We start with one of the most difficult to accept ways of being useful at a car accident scene: keep driving. Keep going at a steady pace, making sure that you limit sudden stops or swerves, and that you stay out of the way of emergency vehicles and people who are on the street doing work for the victims. Like driving carefully in bad weather, the idea is drive defensively, to prevent additional accidents by leaving yourself plenty of room and watching who’s around you to guess what they might do instead of doing your best to see details of the accident. Humans are curious creatures and some amount of rubbernecking is normal, but we need to do our best not to let it take over our driving. Not only is it rude, it means you’re distracted and can rear-end a vehicle in front of you or have to stop so suddenly that you are hit instead. While you’re at it, pay attention for incoming police cars, ambulances, fire trucks, and tow trucks so that you stay out of their paths. That will help them get to the accident as quickly as possible so that the people involved can be treated and the vehicles cleared for the road to reopen. It doesn’t feel like much of anything at all, I know, but I promise both emergency services and other drivers will appreciate your efforts to keep traffic moving.
You may not be able to get your car past the accident scene, or really really not want to. In those cases, you might be able to help while staying safely inside. For instance, if you don’t see emergency services coming (or you witnessed the crash), you might want to call 911 to get them on their way. Remember, though, that dispatchers are a limited resource so be thoughtful about whether your call will alert them to something they don’t know about, or clog up their phone lines and attention. If you saw what happened and want to help by providing that information for investigation purposes, you may be better off waiting until the police show up or calling them later on their non-emergency line to give your statement.
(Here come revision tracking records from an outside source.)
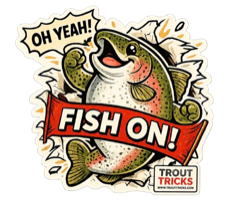
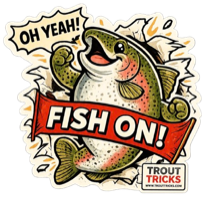
Crop sticker-fish-on.png to its artwork bbox (centering fix)
The PNG canvas (240x206) had asymmetric transparent padding —
26px on the right vs 14px on the left, 9px bottom vs 4px top —
which made the artwork appear off-center even when CSS centered
the canvas. Cropped tight to the bbox (204x197 + 2px margin) so
geometric centering now visually centers the artwork. Also swap
the homepage feature card image rule from object-fit/100% sizing
to flex-center + max-bound, more predictable across browsers.

diff --git a/index.html b/index.html
@@ -845,11 +845,15 @@
     aspect-ratio: 1 / 1;
     overflow: hidden;
     padding: 28px;
+    display: flex;
+    align-items: center;
+    justify-content: center;
   }
   .sticker-feature .sf-img img {
-    width: 100%; height: 100%;
-    object-fit: contain;
-    object-position: center;
+    max-width: 100%;
+    max-height: 100%;
+    width: auto;
+    height: auto;
     display: block;
     transition: transform 0.4s ease;
   }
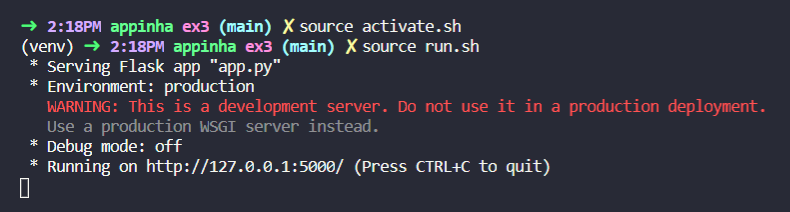
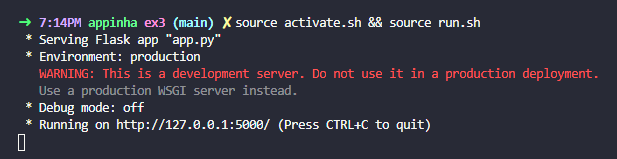
Streamlined ex.2 & ex.3 instructions in README

Changed region(s): [[0.0308, 0.0755, 0.9854, 0.8302], [0.0, 0.8302, 0.0616, 0.956]]

diff --git a/ex2/README.md b/ex2/README.md
@@ -27,21 +27,18 @@ All packages listed in [requirements.txt](requirements.txt) will be installed up
 
 After cloning this repository, `cd` to `ex2` directory and follow the instructions bellow.
 
-**1. To set and/or activate the virtual environment, run:**
+**1. To set and/or activate the virtual environment and then start the application, run:**
 ```
-$ source activate.sh
+$ source activate.sh && source run.sh
 ```
-> ***Note:** if the virtual environment is not yet set, you'll be prompted to install/update `python3-venv` and a `venv` directory will be created.*
-
-**2. Once inside `venv`, to start the application, run:**
-```
-(venv) $ source run.sh
-```
-> ***Note:** when running the virtual environment for the first time, you'll be prompted to install all necessary packages to run the application.*
 
 ![Screenshot of output on shell](screenshots/shell-activate_run.png)
 
-**3. Edit the list values (inside square brackets) in `list.json` as you like.**
+> ***Note:***
+> * *if the virtual environment is not yet set, you'll be prompted to install/update `python3-venv` and a `venv` directory will be created.*
+> * *when running the virtual environment for the first time, you'll be prompted to install all necessary packages to run the application.*
+
+**2. Edit the list values (inside square brackets) in `list.json` as you like.**
 ```
 {
 	"list": [1, 2, 3]
@@ -49,20 +46,20 @@ $ source activate.sh
 ```
 > ***Note:** the application only accepts values within the range 0 <= value <= 15.*
 
-**4. To input this list to the application, in another shell window, run:**
+**3. To input this list to the application, in another shell window, run:**
 ```
 $ sh post.sh
 ```
 
-> *The result will be printed on stdout in JSON format (see image bellow).*
+*The result will be printed on stdout in JSON format (see image bellow).*
 
 ![Screenshot of step's output on shell](screenshots/shell-post.png)
 
 > ***Note:** you can use other ways of posting the `list.json` file, such as Postman, to get the application's result.*
 
-**5. To kill the application, press `ctrl+C`.**
+**4. To kill the application, press `ctrl+C`.**
 
-**6. To deactivate the virtual environment, run:**
+**5. To deactivate the virtual environment, run:**
 ```
 (venv) $ deactivate
 ```

diff --git a/README.md b/README.md
@@ -1,8 +1,8 @@
 # Job application test - Vivo's 4th platform
 
-This repository contains coding developed for Vivo's 4th Platform\* job application.
+This repository contains coding developed for *Vivo's 4th Platform\** job application.
 
-**Python** was the programming language chosen to solve the test.
+🐍 **Python** was the programming language chosen to solve the test.
 
 *\* To learn more about [Vivo's 4th Platform](https://www.telefonica.com/en/web/press-office/-/telefonica-presents-aura-a-pioneering-way-in-the-industry-to-interact-with-customers-based-on-cognitive-intelligence).*
 
@@ -16,10 +16,10 @@ This repository contains coding developed for Vivo's 4th Platform\* job applicat
 ![GitHub top language](https://img.shields.io/github/languages/top/appinha/job_app_test-vivo_4th_platform?color=blue)
 ![GitHub last commit](https://img.shields.io/github/last-commit/appinha/job_app_test-vivo_4th_platform)
 
-* [Test subject (PDF)](prova_desenvolvedores_4p.pdf)
-* [Exercice 1](ex1/) - an algorithm that counts how many times each element in a given array occurs in a given matrix.
-* [Exercice 2](ex2/) - exercise 1 algorithm transformed into an API RESTful.
-* [Exercice 3](ex3/) - an API that reads a race log file and calculates race results.
+* 📄 [Test subject (PDF)](prova_desenvolvedores_4p.pdf)
+* 📁 [Exercice 1](ex1/) - an algorithm that counts how many times each element in a given array occurs in a given matrix.
+* 📁 [Exercice 2](ex2/) - exercise 1 algorithm transformed into an API RESTful.
+* 📁 [Exercice 3](ex3/) - an API that reads a race log file and calculates race results.
 
 ---
 
@@ -97,3 +97,4 @@ $ source venv/bin/activate
 * [Flask-RESTful documentation](https://flask-restful.readthedocs.io/en/latest/)
 * [How do you POST a JSON file with curl??](https://gist.github.com/ungoldman/11282441)
 * [RESTful-Flask parsing JSON Arrays with parse_args()](https://stackoverflow.com/questions/45613160/restful-flask-parsing-json-arrays-with-parse-args)
+* [Pandas - convert minutes to second](https://stackoverflow.com/questions/50308629/python-pandas-column-convert-minutes-to-second)

diff --git a/ex3/README.md b/ex3/README.md
@@ -43,34 +43,33 @@ All packages listed in [requirements.txt](requirements.txt) will be installed up
 
 After cloning this repository, `cd` to `ex3` directory and follow the instructions bellow.
 
-**1. To set and/or activate the virtual environment, run:**
+**1. To set and/or activate the virtual environment and then start the application, run:**
 ```
-$ source activate.sh
+$ source activate.sh && source run.sh
 ```
-> ***Note:** if the virtual environment is not yet set, you'll be prompted to install/update `python3-venv` and a `venv` directory will be created.*
-
-**2. Once inside `venv`, to start the application, run:**
-```
-(venv) $ source run.sh
-```
-> ***Note:** when running the virtual environment for the first time, you'll be prompted to install all necessary packages to run the application.*
 
 ![Screenshot of steps' output on shell](screenshots/shell-activate_run.png)
 
-**3. To input the log file to the application, in another shell window, run:**
+> ***Note:***
+> * *if the virtual environment is not yet set, you'll be prompted to install/update `python3-venv` and a `venv` directory will be created.*
+> * *when running the virtual environment for the first time, you'll be prompted to install all necessary packages to run the application.*
+
+**2. To input the log file to the application, in another shell window, run:**
 ```
 $ sh post.sh
 ```
 
 ![Screenshot of step's output on shell](screenshots/shell-post.png)
 
-**4. To see the application's result on a web browser, access `http://localhost:5000/`**
+> ***Note:** the application's return will be printed on stdout in JSON format.*
+
+💡 To see the application's result on a web browser, access `http://localhost:5000/` (see image below).
 
 ![Screenshot of step's output on browser](screenshots/browser.png)
 
-**4. To kill the application, press `ctrl+C`.**
+**3. To kill the application, press `ctrl+C`.**
 
-**5. To deactivate the virtual environment, run:**
+**4. To deactivate the virtual environment, run:**
 ```
 (venv) $ deactivate
 ```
You can also park your car and turn on lights and blinkers to make the accident scene more visible. This becomes especially important when lighting or weather conditions, bends in the road, or similar vision barriers are in play, so that you can help others drive by safely. If your way forward is blocked, even just pulling your car well out of the way and not getting out of it can be good, because you aren’t interfering with rescue work and you aren’t becoming a new accident.
If you must get out, then be extra careful to keep in mind your own safety first. You need to pay close attention to what other cars are doing, so that you don’t become an extra victim. It’s distressingly common for another vehicle to come along and run into one of the cars stopped for the accident, pushing it into the people behind it, or to hit a person who is walking out from behind or between those stopped cars. Not everyone will be as courteous and careful as you will be when you drive by a crash, so take those folks into account if you leave your vehicle. Then while you’re out there, don’t just stand around and get in the way, thinking that more people on site is somehow helpful. Either remove yourself from the scene as much as possible, or do something useful. One of the reasons I recommend the Stop the Bleed program so highly is because it will teach you some of the skills that can be important in these types of circumstances. Expanding beyond that into more comprehensive first aid programs, and carrying appropriate medical supplies with you or in your vehicle, will enable you to manage the scene and treat injured people until professional help arrives. Part of that may – and perhaps should – include considering how to direct traffic around the accident. Flares, reflective hazard triangles, and bright flashlights all can direct emergency services towards the accident and keep other cars away. Having those in your car and knowing how to use them can be part of protecting accident victims as much as ensuring you stay safe while you do it.
I get it: none of us wants to be the kind of person who would turn away from a fellow human being in need of aid. Having compassion for someone who is hurt and wanting to help is normal, and even admirable. To do so productively, however, can be challenging. One of the ways we can do that is to expand our idea of what helping looks like. Sometimes, it’s not direct, hands-on aid so much as staying out of the way. At the same time, we need to contract our idea of what helping looks like, so that we don’t include scenarios where we become more of a hindrance if not our own tragedy entirely. Thinking through the circumstances where we might offer assistance, and ensuring that we have considered potential outcomes and consequences and prepared ourselves accordingly is vital not only for your own survival, but for best helping the folks around you.